Persistence is a character trait that can be improved upon with practice. Learn how to teach young children to keep trying.
“If at first, you don’t succeed, try, try again,” is a frequently repeated proverb, and its popularity is due to how applicable this wisdom is to our everyday experiences. Persistence is one of the key elements to success and a trait that will be well-utilized throughout a lifetime. From minor inconveniences to life’s major challenges, perseverance will enable you to solve most problems.
Many think “spirit” is a character trait, and while that’s true to some extent, persistence is also a skill that can be taught. Help the children in your care recognize the value of persistence by providing opportunities for them to succeed by trying, and trying again.
To determine if persistence is an innate character trait or a characteristic that can be taught, researchers studied 182 15-month-old babies. The babies watched an adult perform two different tasks: getting a toy out of a container and getting a keychain off a carabiner. One group of babies watched the adult achieve the tasks effortlessly, another group watched the adult make a variety of attempts using various techniques to achieve the task.
The babies were then introduced to a musical toy with a large button on top that appeared as if it would play music when pressed. A button hidden out of sight of the babies actually controlled the music, and it was turned on in their presence so they would understand that the toy made sounds. Then the babies were left alone in the room with the toy.
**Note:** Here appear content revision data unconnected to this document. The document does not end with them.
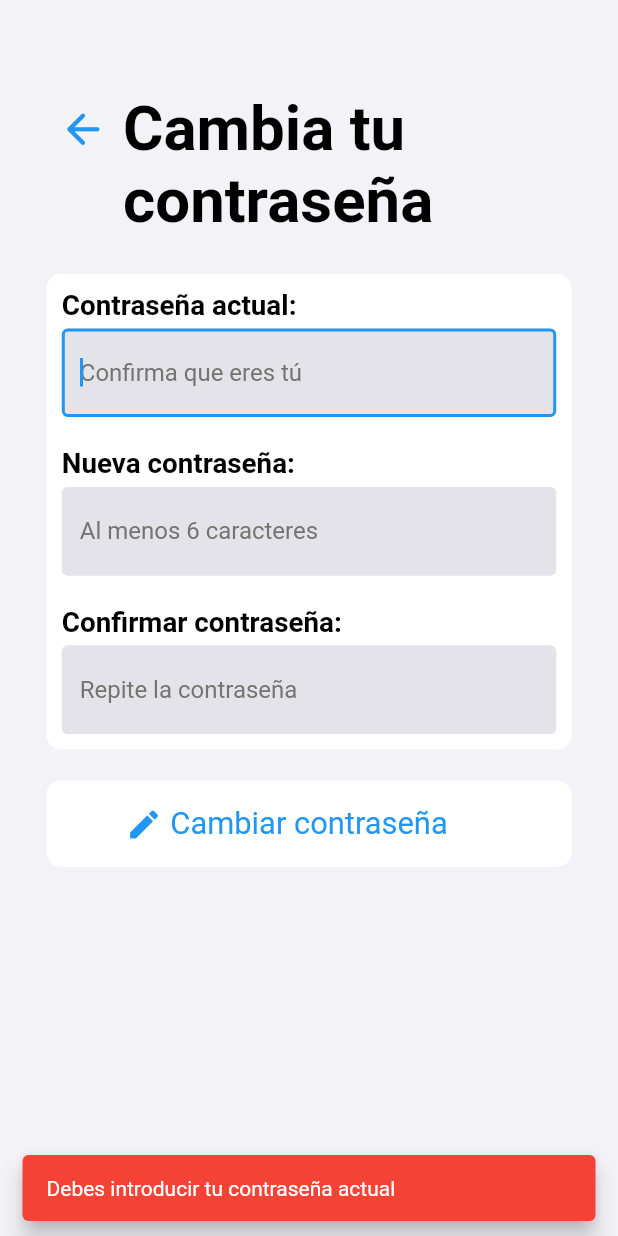
After one commit to joaquinsolla/Simplex, a Flutter app: the ChangePasswordService screen opened by its route, after a tap on "Cambiar contraseña", on a phone screen of 412 x 824 dp. The commit adds this screen. Run offline on Flutter 3.47's test engine with Material 2 defaults, Android fonts, the phone set to English and light mode, and no system bars; our stand-ins replace bottom_navy_bar, cloud_firestore, firebase_auth, firebase_core, flutter_local_notifications, focused_menu and 2 more; accounts and stored records are empty.

Commit message:
Implemented change password

```diff
--- a/lib/main.dart
+++ b/lib/main.dart
@@ -6,6 +6,7 @@ import 'package:flutter/material.dart';
 import 'package:flutter_localizations/flutter_localizations.dart';
 import 'package:firebase_core/firebase_core.dart';
 import 'package:simplex/services/shared_preferences_service.dart';
+import 'package:simplex/services/change_password_service.dart';
 
 import 'common/vars.dart';
 import 'pages/all_pages.dart';
@@ -36,6 +37,7 @@ Future main() async {
       '/events/event_details': (context) => const EventDetails(),
       '/events/edit_event': (context) => const EditEvent(),
       '/events/expired_events': (context) => const ExpiredEvents(),
+      '/services/change_password_service': (context) => const ChangePasswordService(),
     },
   ));
 
--- a/lib/pages/home.dart
+++ b/lib/pages/home.dart
@@ -405,11 +405,31 @@ class _HomeState extends State<Home> {
             fontSize: deviceWidth * 0.0475,
             fontWeight: FontWeight.bold),),
         SizedBox(height: deviceHeight * 0.0025,),
-        Text(user.email!, style: TextStyle(
-            color: colorSecondText,
-            fontSize: deviceWidth * 0.04,
-            fontWeight: FontWeight.normal),),
+        Wrap(
+          children: [
+            Text(user.email!, style: TextStyle(
+                color: colorSecondText,
+                fontSize: deviceWidth * 0.04,
+                fontWeight: FontWeight.normal),),
+            SizedBox(width: deviceWidth * 0.005,),
+            Icon(Icons.verified_rounded, color: colorSecondText, size: deviceWidth*0.04,),
+          ],
+        ),
         SizedBox(height: deviceHeight * 0.005,),
+        Divider(color: colorThirdText),
+        Container(
+          width: deviceWidth*0.8,
+          height: deviceHeight*0.05,
+          child: TextButton(
+            child: Text('Cambia tu contraseña', style: TextStyle(
+                color: colorSpecialItem,
+                fontSize: deviceWidth * 0.04,
+                fontWeight: FontWeight.normal),),
+            onPressed: (){
+              Navigator.pushNamed(context, '/services/change_password_service');
+            },
+          ),
+        ),
       ]),
       SizedBox(height: deviceHeight * 0.025),
       Container(
--- /dev/null
+++ b/lib/services/change_password_service.dart
@@ -0,0 +1,274 @@
+import 'package:firebase_auth/firebase_auth.dart';
+import 'package:flutter/material.dart';
+import 'package:simplex/common/all_common.dart';
+
+
+class ChangePasswordService extends StatefulWidget{
+  const ChangePasswordService({Key? key}) : super(key: key);
+
+  @override
+  _ChangePasswordServiceState createState() => _ChangePasswordServiceState();
+}
+
+class _ChangePasswordServiceState extends State<ChangePasswordService> {
+  final oldPassController = TextEditingController();
+  final newPassController1 = TextEditingController();
+  final newPassController2 = TextEditingController();
+  FocusNode oldPassFocusNode = FocusNode();
+  FocusNode newPassFocusNode1 = FocusNode();
+  FocusNode newPassFocusNode2 = FocusNode();
+
+  @override
+  void dispose(){
+    oldPassController.dispose();
+    newPassController1.dispose();
+    newPassController2.dispose();
+    super.dispose();
+  }
+
+  @override
+  Widget build(BuildContext context) {
+    return Scaffold(
+      backgroundColor: colorMainBackground,
+      body: homeArea([
+        pageHeader(context, 'Cambia tu contraseña'),
+        alternativeFormContainer([
+          Column(
+            crossAxisAlignment: CrossAxisAlignment.start,
+            children: [
+              Text('Contraseña actual:', style: TextStyle(color: colorMainText,
+                  fontSize: deviceWidth * 0.045,
+                  fontWeight: FontWeight.bold),),
+              SizedBox(height: deviceHeight * 0.005),
+              TextField(
+                keyboardType: TextInputType.visiblePassword,
+                obscureText: true,
+                enableSuggestions: false,
+                autocorrect: false,
+                textInputAction: TextInputAction.next,
+                focusNode: oldPassFocusNode,
+                style: TextStyle(color: colorMainText),
+                controller: oldPassController,
+                decoration: InputDecoration(
+                  fillColor: colorThirdBackground,
+                  filled: true,
+                  enabledBorder: OutlineInputBorder(
+                    borderSide: BorderSide(
+                        color: colorThirdBackground, width: 1),
+                  ),
+                  focusedBorder: const OutlineInputBorder(
+                    borderSide:
+                    BorderSide(color: colorSpecialItem, width: 2),
+                  ),
+                  hintText: 'Confirma que eres tú',
+                  hintStyle: TextStyle(color: colorThirdText),
+                ),
+              ),
+              SizedBox(height: deviceHeight * 0.025),
+            ],
+          ),
+          Column(
+            crossAxisAlignment: CrossAxisAlignment.start,
+            children: [
+              Text('Nueva contraseña:', style: TextStyle(color: colorMainText,
+                  fontSize: deviceWidth * 0.045,
+                  fontWeight: FontWeight.bold),),
+              SizedBox(height: deviceHeight * 0.005),
+              TextField(
+                keyboardType: TextInputType.visiblePassword,
+                obscureText: true,
+                enableSuggestions: false,
+                autocorrect: false,
+                textInputAction: TextInputAction.next,
+                focusNode: newPassFocusNode1,
+                style: TextStyle(color: colorMainText),
+                controller: newPassController1,
+                decoration: InputDecoration(
+                  fillColor: colorThirdBackground,
+                  filled: true,
+                  enabledBorder: OutlineInputBorder(
+                    borderSide: BorderSide(
+                        color: colorThirdBackground, width: 1),
+                  ),
+                  focusedBorder: const OutlineInputBorder(
+                    borderSide:
+                    BorderSide(color: colorSpecialItem, width: 2),
+                  ),
+                  hintText: 'Al menos 6 caracteres',
+                  hintStyle: TextStyle(color: colorThirdText),
+                ),
+              ),
+              SizedBox(height: deviceHeight * 0.025),
+            ],
+          ),
+          Column(
+            crossAxisAlignment: CrossAxisAlignment.start,
+            children: [
+              Text('Confirmar contraseña:', style: TextStyle(color: colorMainText,
+                  fontSize: deviceWidth * 0.045,
+                  fontWeight: FontWeight.bold),),
+              SizedBox(height: deviceHeight * 0.005),
+              TextField(
+                keyboardType: TextInputType.visiblePassword,
+                obscureText: true,
+                enableSuggestions: false,
+                autocorrect: false,
+                textInputAction: TextInputAction.done,
+                focusNode: newPassFocusNode2,
+                style: TextStyle(color: colorMainText),
+                controller: newPassController2,
+                decoration: InputDecoration(
+                  fillColor: colorThirdBackground,
+                  filled: true,
+                  enabledBorder: OutlineInputBorder(
+                    borderSide: BorderSide(
+                        color: colorThirdBackground, width: 1),
+                  ),
+                  focusedBorder: const OutlineInputBorder(
+                    borderSide:
+                    BorderSide(color: colorSpecialItem, width: 2),
+                  ),
+                  hintText: 'Repite la contraseña',
+                  hintStyle: TextStyle(color: colorThirdText),
+                ),
+              ),
+            ],
+          ),
+        ]),
+        SizedBox(height: deviceHeight * 0.025),
+        Container(
+          decoration: BoxDecoration(
+            borderRadius: BorderRadius.circular(10),
+            color: colorSecondBackground,
+          ),
+          child: Column(
+            mainAxisAlignment: MainAxisAlignment.center,
+            crossAxisAlignment: CrossAxisAlignment.center,
+            children: [ SizedBox(
+              width: deviceWidth * 0.8,
+              height: deviceHeight * 0.07,
+              child: TextButton(
+                child: Row(
+                  mainAxisAlignment: MainAxisAlignment.center,
+                  crossAxisAlignment: CrossAxisAlignment.center,
+                  children: [
+                    Icon(
+                        Icons.edit, color: colorSpecialItem,
+                        size: deviceWidth * 0.06),
+                    Text(
+                      ' Cambiar contraseña ',
+                      style: TextStyle(
+                          color: colorSpecialItem,
+                          fontSize: deviceWidth * 0.05,
+                          fontWeight: FontWeight.normal),
+                    ),
+                    Icon(Icons.edit,
+                        color: Colors.transparent, size: deviceWidth * 0.06),
+                  ],
+                ),
+                onPressed: () {
+                  if (newPassController1.text.trim() == ''){
+                    oldPassFocusNode.requestFocus();
+                    ScaffoldMessenger.of(context).showSnackBar(const SnackBar(
+                      content: Text("Debes introducir tu contraseña actual"),
+                      backgroundColor: Colors.red,
+                      behavior: SnackBarBehavior.floating,
+                      duration: Duration(seconds: 2),
+                    ));
+                  }
+                  else if (newPassController1.text.trim().length < 6){
+                    newPassFocusNode1.requestFocus();
+                    ScaffoldMessenger.of(context).showSnackBar(const SnackBar(
+                      content: Text("La contraseña debe contener al menos 6 caracteres"),
+                      backgroundColor: Colors.red,
+                      behavior: SnackBarBehavior.floating,
+                      duration: Duration(seconds: 2),
+                    ));
+                  }
+                  else if (newPassController1.text.trim() != newPassController2.text.trim()) {
+                    newPassFocusNode2.requestFocus();
+                    ScaffoldMessenger.of(context).showSnackBar(const SnackBar(
+                      content: Text("Las contraseñas no coinciden"),
+                      backgroundColor: Colors.red,
+                      behavior: SnackBarBehavior.floating,
+                      duration: Duration(seconds: 2),
+                    ));
+                  }
+                  else if (newPassController1.text.trim() == oldPassController.text.trim()) {
+                    newPassFocusNode1.requestFocus();
+                    ScaffoldMessenger.of(context).showSnackBar(const SnackBar(
+                      content: Text("La contraseña nueva es igual que la actual"),
+                      backgroundColor: Colors.red,
+                      behavior: SnackBarBehavior.floating,
+                      duration: Duration(seconds: 2),
+                    ));
+                  }
+                  else changePassword(oldPassController.text.trim(), newPassController1.text.trim());
+                },
+              ),
+            ),
+            ],
+          ),
+        ),
+
+      ]),
+    );
+  }
+
+  Future changePassword(String currentPassword, String newPassword) async{
+    bool hasErrors = false;
+    showDialog(
+        context: context,
+        barrierDismissible: false,
+        builder: (context) => Center(child: CircularProgressIndicator(),)
+    );
+
+    try {
+      await FirebaseAuth.instance.signInWithEmailAndPassword(
+        email: FirebaseAuth.instance.currentUser!.email.toString(),
+        password: currentPassword,
+      );
+    } on FirebaseAuthException catch (e){
+      if (e.message!.contains('The password is invalid or the user does not have a password.')) {
+        oldPassFocusNode.requestFocus();
+        ScaffoldMessenger.of(context).showSnackBar(const SnackBar(
+          content: Text("Contraseña actual incorrecta"),
+          backgroundColor: Colors.red,
+          behavior: SnackBarBehavior.floating,
+          duration: Duration(seconds: 2),
+        ));
+      }
+      else ScaffoldMessenger.of(context).showSnackBar(const SnackBar(
+          content: Text("Ha ocurrido un error, inténtalo de nuevo"),
+          backgroundColor: Colors.red,
+          behavior: SnackBarBehavior.floating,
+          duration: Duration(seconds: 2),
+        ));
+      debugPrint('[ERR] ' + e.message.toString());
+      hasErrors = true;
+    }
+
+    if (hasErrors==false) try {
+      await FirebaseAuth.instance.currentUser!.updatePassword(newPassword);
+      debugPrint('[OK] Password updated');
+      ScaffoldMessenger.of(context).showSnackBar(const SnackBar(
+        content: Text("Se ha actualizado tu contraseña"),
+        backgroundColor: Colors.green,
+        behavior: SnackBarBehavior.floating,
+        duration: Duration(seconds: 2),
+      ));
+    } on Exception catch (e){
+      ScaffoldMessenger.of(context).showSnackBar(const SnackBar(
+        content: Text("Ha ocurrido un error, inténtalo de nuevo"),
+        backgroundColor: Colors.red,
+        behavior: SnackBarBehavior.floating,
+        duration: Duration(seconds: 2),
+      ));
+      debugPrint('[ERR] ' + e.toString());
+    }
+
+    navigatorKey.currentState!.pop();
+    if (hasErrors==false) Navigator.pop(context);
+
+  }
+}
```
The babies who watched an adult make a continued effort to achieve pushed the button approximately twice as many times as the group who watched the adult succeed without trying, indicating that babies saw the value of continued effort in a generalized way – they didn’t have to be attempting the same task to understand the concept of persistence.
The results made it clear that demonstrating persistence as a caregiver is an important lesson in itself. Let the children in your care see you struggle and then succeed. But how else can you encourage young children to persevere?
Prepare them with the right skills
Babies and toddlers have a lot to learn about life. Teaching basic skills can give them the confidence to persist in an endeavor. Simply showing them how to complete simple tasks gives them the foundational understanding to make an ongoing effort when encountering a related situation.
Break down a task into easily understood steps, and make sure the materials they’re learning with are age-appropriate; for example, if they’re learning to dress themselves, choose elastic waistbands and slip-on shoes to ensure their ability to accomplish each step.
Give them space
Although the instinct is to help – or just to complete the task and move on with the day – stand back and allow young children to experience some degree of frustration. It’s difficult to learn the value of persistence if you’re denied the opportunity to practice it. Watch with a patient eye, provide some verbal cues, if necessary, but encourage them to continue trying to problem-solve on their own.
Encourage young children to solve problems through play, such as working on a simple puzzle, building the tallest block tower possible, or using a shape sorter or stacking rings. Finding ways to turn problem-solving into an entertaining activity makes the act of persistence more appealing.
The only thing young children love more than doing something themselves is being praised for it. Be generous with offering congratulations, and specific about how proud you are that they overcame an obstacle through perseverance.
Persistence is important. Demonstrate it in your caregiving environment, praise children for trying, and teach children that it’s OK to experience frustration as they struggle and that the key to success lies in continued effort.
The Virginia Infant & Toddler Specialist Network helps improve the quality of care for infants and toddlers through extensive resources, services, and education for caregivers. Learn more about how we can help you improve the standard of care.